Sunday, January 1, 2012

New Year Resolution

This was a few summers back, we took the Chesapeake 1000 up to Maine to lift this tug into the water. Washburn and Doughty had a fire and their railway was destroyed, so this was the solution for keeping the work on schedule while they were also working at rebuilding the yard.

The tug is the Laura K Moran. We were told that the boat weighs 500 tons, so the crane is working at only half capacity here - mighty impressive.

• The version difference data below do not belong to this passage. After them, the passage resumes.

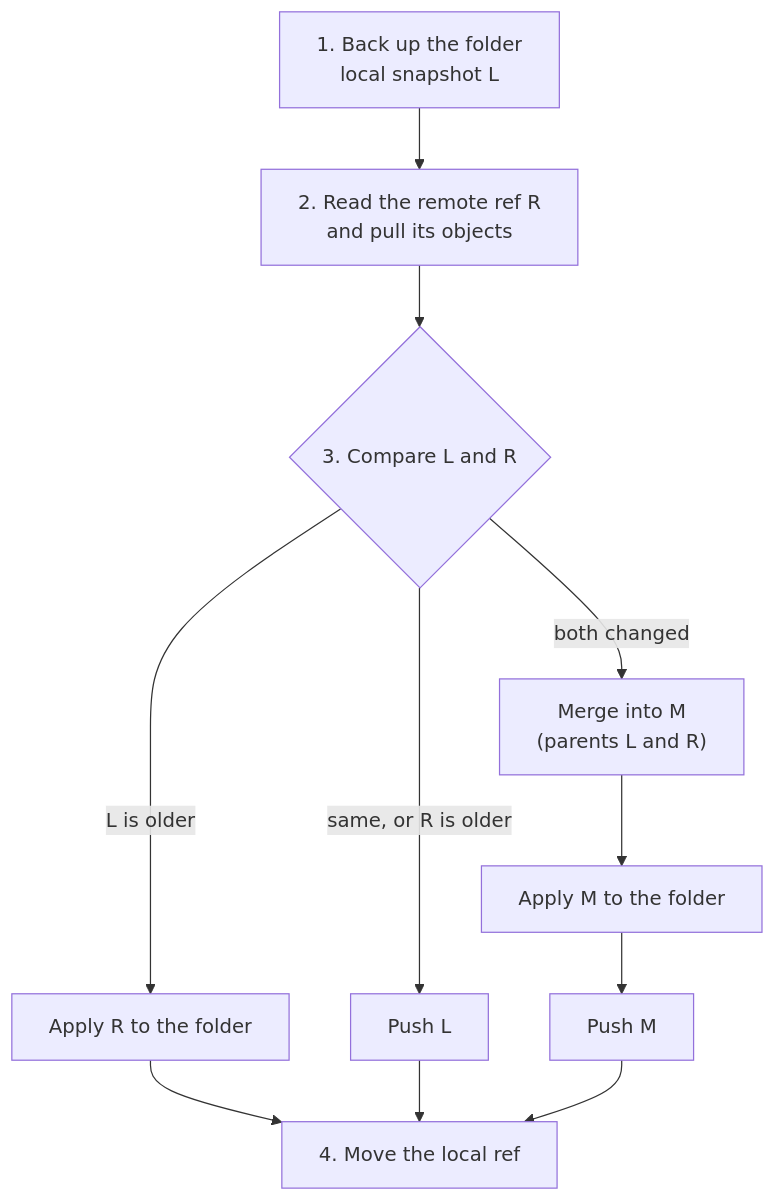
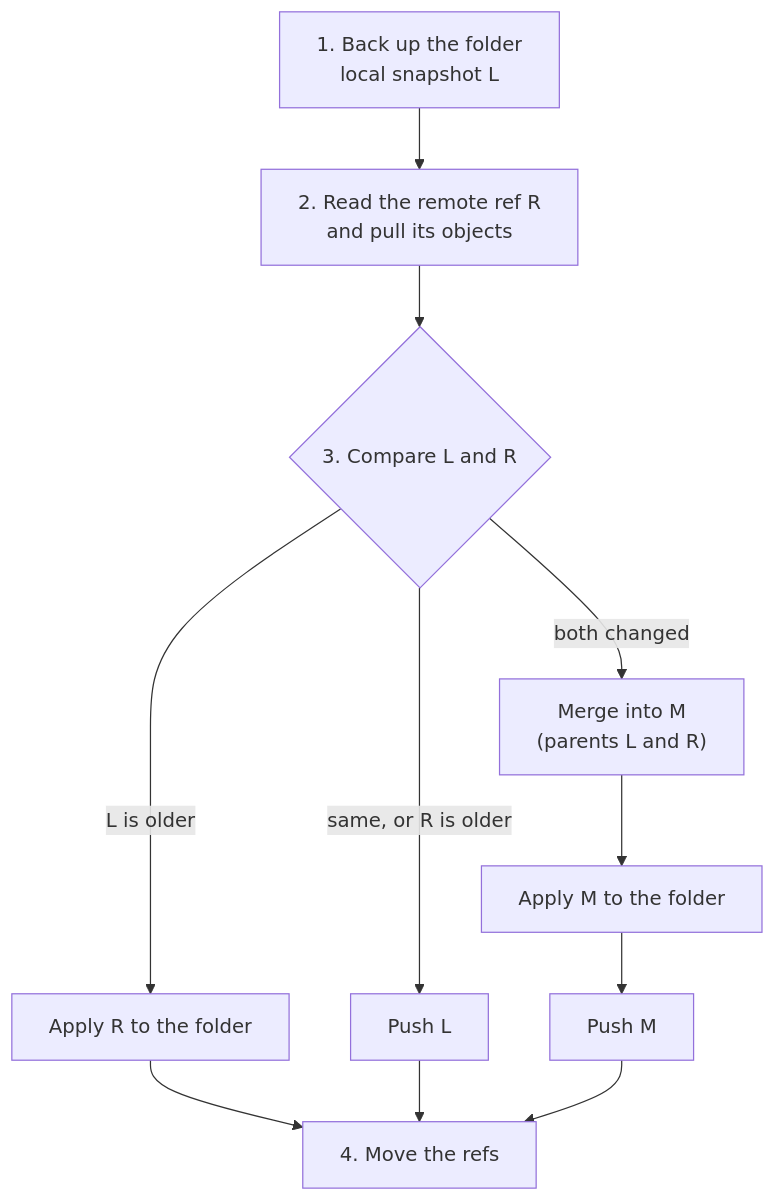
The diagram in docs/SYNC.md (efe-clk/apeiron), drawn with Mermaid before and after one commit. The commit also changed other lines of this file and 31 other files, not shown here.

````diff
--- a/docs/SYNC.md
+++ b/docs/SYNC.md
@@ -32,12 +32,12 @@
 ```mermaid
 flowchart TB
     S["1. Back up the folder<br/>local snapshot L"] --> P["2. Read the remote ref R<br/>and pull its objects"]
     P --> C{"3. Compare L and R"}
     C -- "same, or R is older" --> PU["Push L"]
     C -- "L is older" --> AP["Apply R to the folder"]
     C -- "both changed" --> M["Merge into M<br/>(parents L and R)"]
     M --> AM["Apply M to the folder"] --> PM["Push M"]
-    AP --> D["4. Move the local ref"]
+    AP --> D["4. Move the refs"]
     PU --> D
     PM --> D
 ```
````
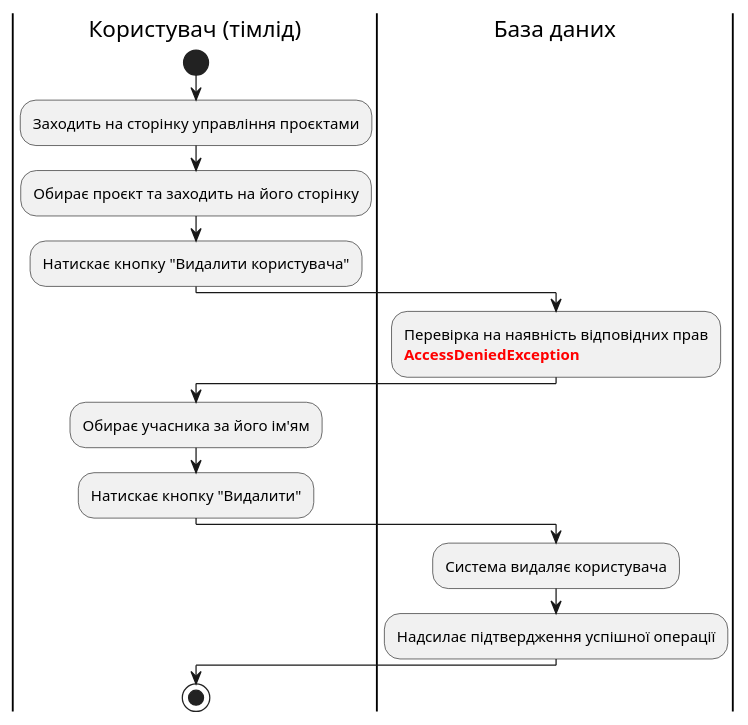
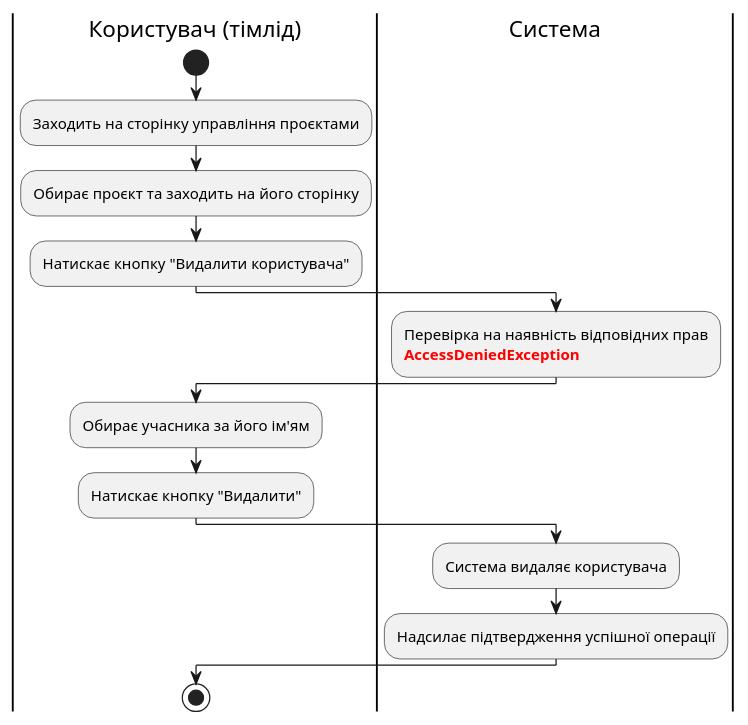
One commit to ppvictoriaaa/db-team4-io24 changed diagram 13 of 16 in docs/use cases/README.md. Above: the diagram before and after it, drawn with PlantUML. The commit also changed other lines of this file, not shown here.

```diff
--- a/docs/use cases/README.md
+++ b/docs/use cases/README.md
@@ -426,24 +426,24 @@
 @startuml
 
     |Користувач (тімлід)|
     start;
     :Заходить на сторінку управління проєктами;
     :Обирає проєкт та заходить на його сторінку;
     :Натискає кнопку "Видалити користувача";
 
-    |База даних|
+    |Система|
     :Перевірка на наявність відповідних прав
     <font color="red">**AccessDeniedException**;
 
     |Користувач (тімлід)|
     :Обирає учасника за його ім'ям;
     :Натискає кнопку "Видалити";
 
-    |База даних|
+    |Система|
     :Система видаляє користувача;
     :Надсилає підтвердження успішної операції;
 
     |Користувач (тімлід)|
     stop;
 
 @enduml
```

As for New Years resolutions, I don't usually make them. I am going to try to develop a routine for writing more though. It shouldn't be too difficult to sit down for a few minutes every couple of days and get some thoughts out there. The big news in my world these days is that I have quit smoking. Yup, started working on it over the holidays and today is my first day without a cigarette! I threw out a half a pack, my lighter, ashtrays, matches, rolling machine, all my paraphernalia. I'm gonna be using the patch for a little bit to help with the physical part of the addiction. That will make it a little bit easier to deal with the mental part - the triggers and associations between smoking and everyday things like smoking with coffee, or driving, or after meals, etc......That's all for now, see ya in a few days. I'm working on a few posts about how I got into this kind of work, and where I came from - that sort of thing.